I tend to be a utility infielder when it comes to tech work. (I tend to be the same when playing ball, come to think of it.) This conference played right into that tendency by letting me float among all the different tracks available. My current project at work has me QAing lots of code written by non-II developers, and so I went to several sessions on improving the QA/dev interaction and overviews of several of the tools of the QA trade. I dabble in a variety of languages, and I got to see presentations on various types of Javascript, Perl, Swift, Python, and good ol’ bash. I also like to do nerdy things outside of work, and was delighted to see a track devoted to “nerd life”. This was my favorite part of the conference, and why I think any tech-minded person should consider attending. In this track I got to watch someone talk about the history and importance of the venerable game Nethack, while he was playing through it live. I saw someone show off the many, many things you can do around the house with a Raspberry Pi (including building a smart “magic mirror”). I didn’t go to this one, since I have long lost the ability to write freehand, but the track even had a session on fountain pens.

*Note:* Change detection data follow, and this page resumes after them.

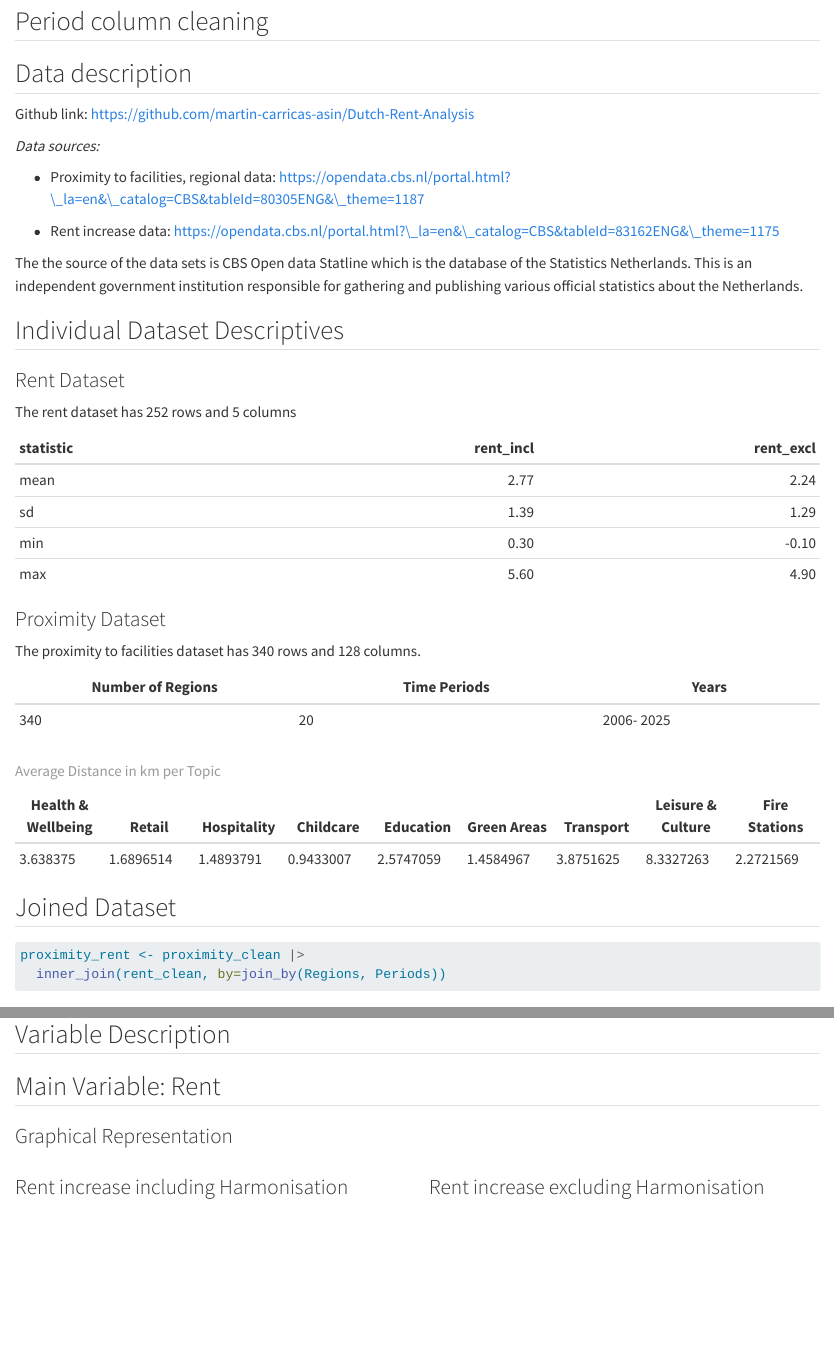
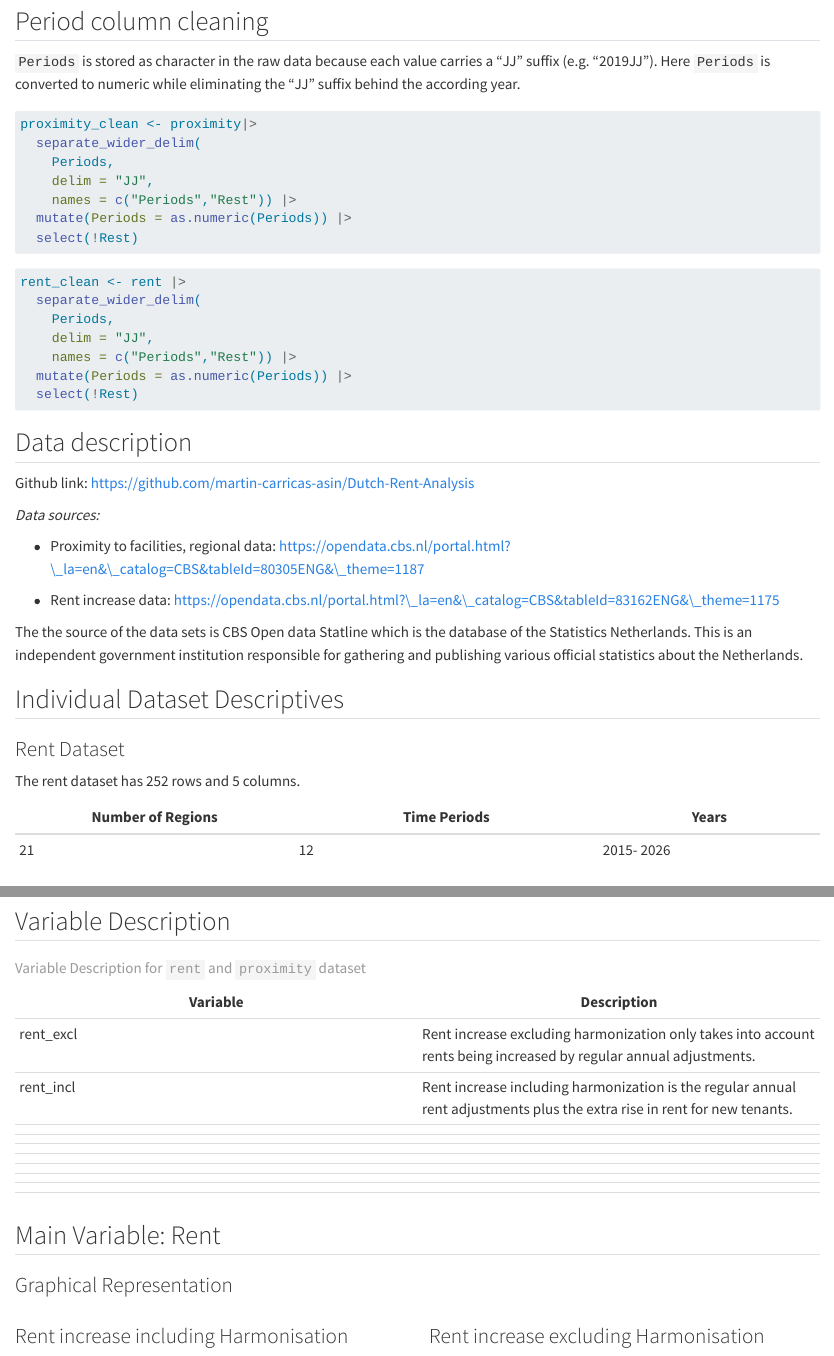
Before and after one commit to martin-carricas-asin/Dutch-Rent-Analysis, a Quarto document (Rent Analysis.qmd): the page in a window 1100 px wide, from 140 px down, and a second part further down, joined at a grey line. Rendered offline with R 4.5, knitr and Pandoc in place of Quarto, with nearby package versions; some code elsewhere in the file could not run offline.

Commit message:
Small Corrections

````diff
--- a/Rent Analysis.qmd
+++ b/Rent Analysis.qmd
@@ -169,3 +169,4 @@ rent <- vroom(here("data","CBS Rents.csv"),
 
 ## Period column cleaning
 
+`Periods` is stored as character in the raw data because each value carries a “JJ” suffix (e.g. “2019JJ”). Here `Periods` is converted to numeric while eliminating the "JJ" suffix behind the according year.
@@ -172 +174,9 @@ rent <- vroom(here("data","CBS Rents.csv"),
 ```{r}
+#| echo: true
+proximity_clean <- proximity|>
+  separate_wider_delim(
+    Periods,
+    delim = "JJ",
+    names = c("Periods","Rest")) |>
+  mutate(Periods = as.numeric(Periods)) |>
+  select(!Rest)
@@ -178,3 +183,11 @@ proximity_clean <- proximity |> mutate(Periods) |> separate_wider_delim(
 ```
 
 ```{r}
+#| echo: true
+rent_clean <- rent |>
+  separate_wider_delim(
+    Periods,
+    delim = "JJ",
+    names = c("Periods","Rest")) |>
+  mutate(Periods = as.numeric(Periods)) |>
+  select(!Rest)
@@ -201,7 +209,11 @@ The the source of the data sets is CBS Open data Statline which is the database
 
 ### Rent Dataset
 
-The rent dataset has `r nrow(rent)` rows and `r ncol(rent)` columns
+The rent dataset has `r nrow(rent)` rows and `r ncol(rent)` columns.
+
+| Number of Regions | Time Periods | Years |
+|-------------------------|---------------------------|--------------------|
+| `r length(unique(rent_clean$Regions))` | `r length(unique(rent_clean$Periods))` | `r min(rent_clean$Periods)`- `r max(rent_clean$Periods)` |
 
 ```{r}
 #| echo: false
@@ -251,6 +263,21 @@ proximity_rent <- proximity_clean |>
 
 ## Variable Description
 
+| Variable | Description |
+|------------------------------------|------------------------------------|
+| rent_excl | Rent increase excluding harmonization only takes into account rents being increased by regular annual adjustments. |
+| rent_incl | Rent increase including harmonization is the regular annual rent adjustments plus the extra rise in rent for new tenants. |
+|  |  |
+|  |  |
+|  |  |
+|  |  |
+|  |  |
+|  |  |
+|  |  |
+|  |  |
+
+: Variable Description for `rent` and `proximity` dataset
+
 ## Main Variable: Rent
 
 ```{r}
@@ -262,11 +289,9 @@ common_limits <- range(
 )
 ```
 
-
 ### Graphical Representation
 
-:::: {.columns}
-
+::::: columns
 ::: {.column width="50%"}
 ### Rent increase including Harmonisation
 
````
Also changed, not shown: Rent Analysis.qmd (16 more changed lines).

I really enjoyed hanging out in the hacker’s lab, too. The first day I called on all the skills I learned playing countless hours of Skyrim to pick a few Masterlocks to win points toward circuit components. I was the first one on the II crew to win my components and solder them onto my name badge to get a working mini-computer. It was a small victory, but when you work with a crew of geniuses like those at Infinity Interactive, you’ve got to hold on tight to those small victories.

It was a great experience, and I’m already looking forward to returning in 2017.

Bring it on home

Be it the talks, the hardware hacking, or the socializing, everyone at Infinity Interactive had a great time and came away with a unique experience. We are inspired and excited for the next chance to apply any and all of the knowledge we obtained while at OpenWest.

For my fellow co-workers, this is Jake saying “See ya next year, OpenWest”.

Photograph of some of Infinity Interactive’s attendees at dinner

Tags: technology culture conferences